Despite concern about the future of medicine and the threat of industry changes, these eight factors are the biggest drivers of job satisfaction among physicians.
Despite the boom in health care hiring, most physicians are concerned about the future of the profession and view the many changes the industry is going through as threats, according to a Deloitte study.
The 2013 Survey of U.S. Physicians revealed that despite pessimism over the future of medicine, nearly seven out of 10 physicians are satisfied with practicing medicine. Primary care physicians were the least satisfied (just 59%) and younger age groups were more satisfied (80% among those aged 25 to 39).
According to the physician respondents, the most satisfying factor about practicing medicine is the patient relationships. On the other hand, one of the greatest elements of job dissatisfaction was that physicians had less time for each patient.
Here are the top drivers of physician job satisfaction and the percent of physicians that chose that factor as the most important:
Patient relationships: 37%
Protecting and promoting the health of individuals: 32%
Intellectual stimulation: 19%
Financial rewards: 5%
Interacting with colleagues: 3%
Prestige of medicine: 2%
Leading a team of health professionals: 1%
Running a business/administering a health care organization: 1%
While many of the physicians surveyed believe that the performance of the U.S. health care system is suboptimal, they admitted that the Affordable Care Act is a good start to addressing issues of access and cost.
“Physicians recognize that ‘the new normal’ may necessitate major changes in the profession that require them to practice in a different setting as part of a larger organization that uses technologies and team-based models for patient care,” DCHS Executive Director Paul Keckley, PhD, said in a statement.
Copyright Deloitte 2013 Survey of U.S. Physicians
Two-thirds of all physicians expect to see increased consolidation into larger organizations. Of the physicians who did consolidated in the past year or two, most did so in order to gain or retain income security (29%) followed by gaining leverage negotiation power with payers (21%).

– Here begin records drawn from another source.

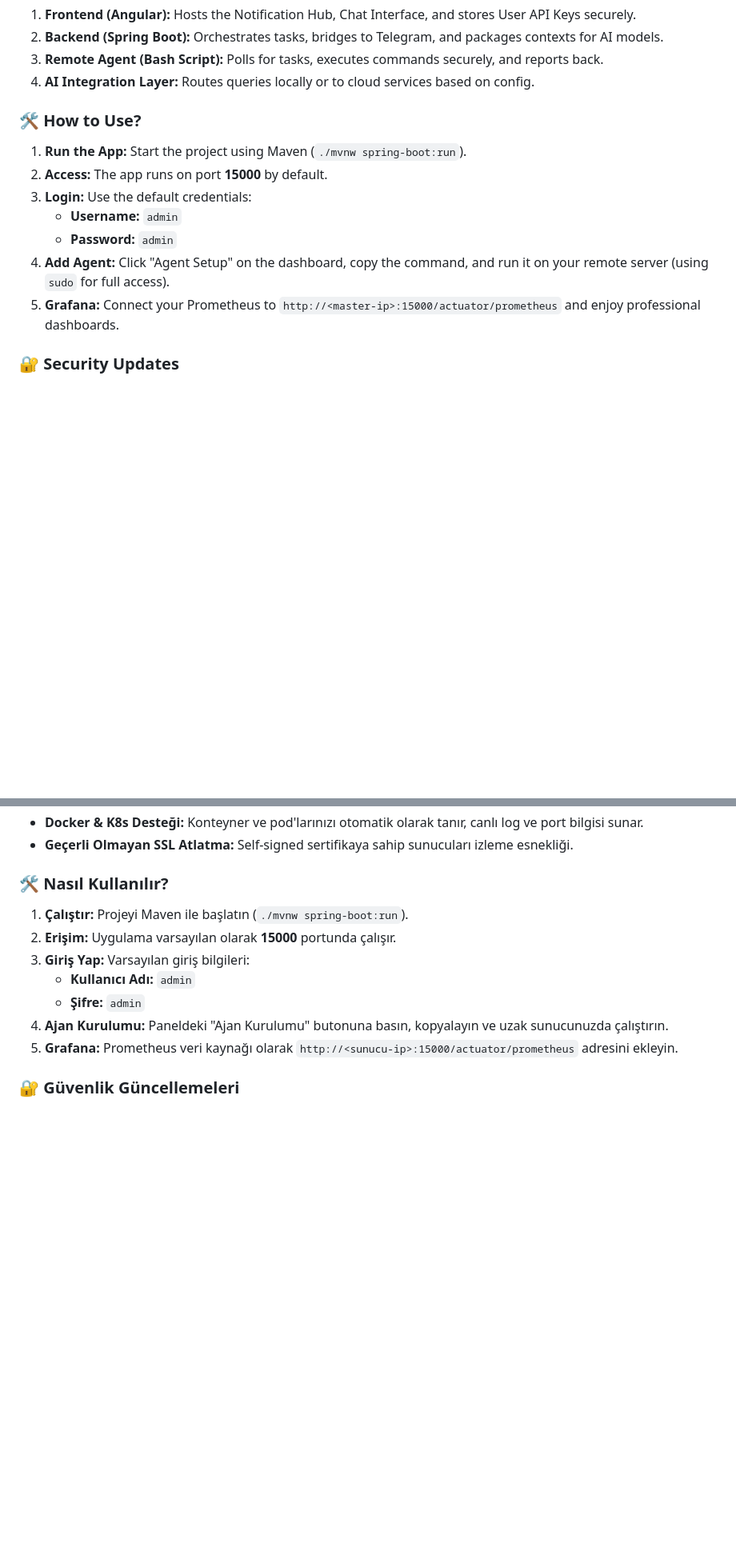
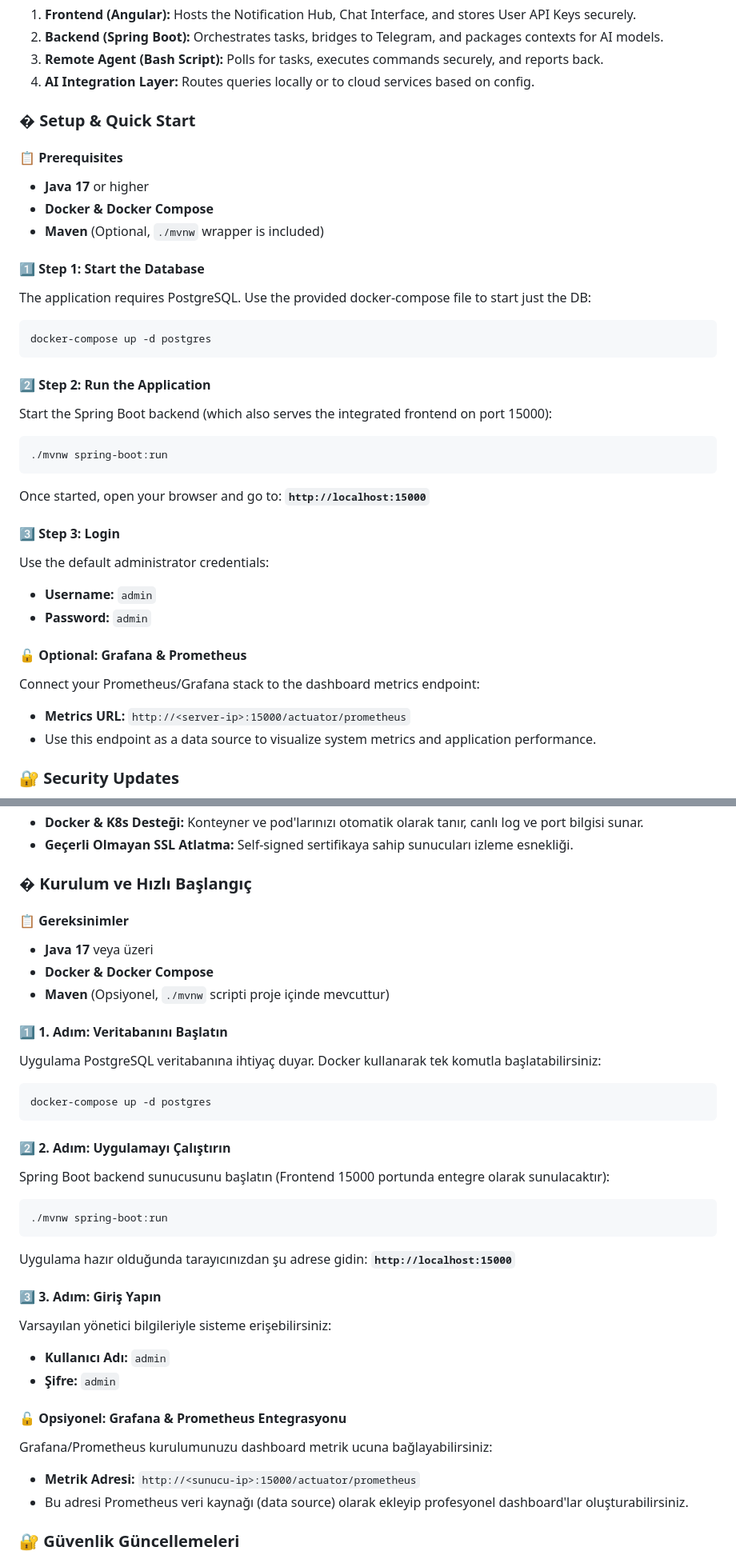
Before and after one commit to littleborek/devops-dashboard, a Markdown page: README.md, 2 parts joined by grey strips. Shown at 80% size. GitHub-like rendering; blank space fills up the shorter version.

Commit message:
docs: enhanced setup and run instructions in README.md with Grafana/Prometheus sections

````diff
--- a/README.md
+++ b/README.md
@@ -29,14 +29,35 @@ The "AI-Ops Dashboard" is a high-performance infrastructure monitoring and diagn
 3. **Remote Agent (Bash Script):** Polls for tasks, executes commands securely, and reports back.
 4. **AI Integration Layer:** Routes queries locally or to cloud services based on config.
 
-### 🛠️ How to Use?
-1. **Run the App:** Start the project using Maven (`./mvnw spring-boot:run`).
-2. **Access:** The app runs on port **15000** by default.
-3. **Login:** Use the default credentials:
-   - **Username:** `admin`
-   - **Password:** `admin`
-4. **Add Agent:** Click "Agent Setup" on the dashboard, copy the command, and run it on your remote server (using `sudo` for full access).
-5. **Grafana:** Connect your Prometheus to `http://<master-ip>:15000/actuator/prometheus` and enjoy professional dashboards.
+### � Setup & Quick Start
+
+#### 📋 Prerequisites
+- **Java 17** or higher
+- **Docker & Docker Compose**
+- **Maven** (Optional, `./mvnw` wrapper is included)
+
+#### 1️⃣ Step 1: Start the Database
+The application requires PostgreSQL. Use the provided docker-compose file to start just the DB:
+```bash
+docker-compose up -d postgres
+```
+
+#### 2️⃣ Step 2: Run the Application
+Start the Spring Boot backend (which also serves the integrated frontend on port 15000):
+```bash
+./mvnw spring-boot:run
+```
+Once started, open your browser and go to: **`http://localhost:15000`**
+
+#### 3️⃣ Step 3: Login
+Use the default administrator credentials:
+- **Username:** `admin`
+- **Password:** `admin`
+
+#### 🔓 Optional: Grafana & Prometheus
+Connect your Prometheus/Grafana stack to the dashboard metrics endpoint:
+- **Metrics URL:** `http://<server-ip>:15000/actuator/prometheus`
+- Use this endpoint as a data source to visualize system metrics and application performance.
 
 ### 🔐 Security Updates
 - The **DELETE `/api/v1/servers/{id}`** endpoint now requires authentication. Only logged‑in users (default admin) can delete a server.
@@ -79,14 +100,35 @@ DevOps Dashboard, sunucularınızı, Docker konteynerlerinizi ve Kubernetes pod'
 - **Docker & K8s Desteği:** Konteyner ve pod'larınızı otomatik olarak tanır, canlı log ve port bilgisi sunar.
 - **Geçerli Olmayan SSL Atlatma:** Self-signed sertifikaya sahip sunucuları izleme esnekliği.
 
-### 🛠️ Nasıl Kullanılır?
-1. **Çalıştır:** Projeyi Maven ile başlatın (`./mvnw spring-boot:run`).
-2. **Erişim:** Uygulama varsayılan olarak **15000** portunda çalışır.
-3. **Giriş Yap:** Varsayılan giriş bilgileri:
-   - **Kullanıcı Adı:** `admin`
-   - **Şifre:** `admin`
-4. **Ajan Kurulumu:** Paneldeki "Ajan Kurulumu" butonuna basın, kopyalayın ve uzak sunucunuzda çalıştırın.
-5. **Grafana:** Prometheus veri kaynağı olarak `http://<sunucu-ip>:15000/actuator/prometheus` adresini ekleyin.
+### � Kurulum ve Hızlı Başlangıç
+
+#### 📋 Gereksinimler
+- **Java 17** veya üzeri
+- **Docker & Docker Compose**
+- **Maven** (Opsiyonel, `./mvnw` scripti proje içinde mevcuttur)
+
+#### 1️⃣ 1. Adım: Veritabanını Başlatın
+Uygulama PostgreSQL veritabanına ihtiyaç duyar. Docker kullanarak tek komutla başlatabilirsiniz:
+```bash
+docker-compose up -d postgres
+```
+
+#### 2️⃣ 2. Adım: Uygulamayı Çalıştırın
+Spring Boot backend sunucusunu başlatın (Frontend 15000 portunda entegre olarak sunulacaktır):
+```bash
+./mvnw spring-boot:run
+```
+Uygulama hazır olduğunda tarayıcınızdan şu adrese gidin: **`http://localhost:15000`**
+
+#### 3️⃣ 3. Adım: Giriş Yapın
+Varsayılan yönetici bilgileriyle sisteme erişebilirsiniz:
+- **Kullanıcı Adı:** `admin`
+- **Şifre:** `admin`
+
+#### 🔓 Opsiyonel: Grafana & Prometheus Entegrasyonu
+Grafana/Prometheus kurulumunuzu dashboard metrik ucuna bağlayabilirsiniz:
+- **Metrik Adresi:** `http://<sunucu-ip>:15000/actuator/prometheus`
+- Bu adresi Prometheus veri kaynağı (data source) olarak ekleyip profesyonel dashboard'lar oluşturabilirsiniz.
 
 ### 🔐 Güvenlik Güncellemeleri
 - **DELETE `/api/v1/servers/{id}`** endpointi artık kimlik doğrulama gerektiriyor. Sadece oturum açmış kullanıcılar (varsayılan admin) sunucu silebilir.
````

“Affirming unique value of the profession, open communication and information sharing; structural features that actively engage physicians in leadership roles; and persistent sharing of credible data about safety, outcomes, costs and patient experiences are requisite to health care organizations seeking a mutually satisfying, effective business relationship with physicians,” Keckley said.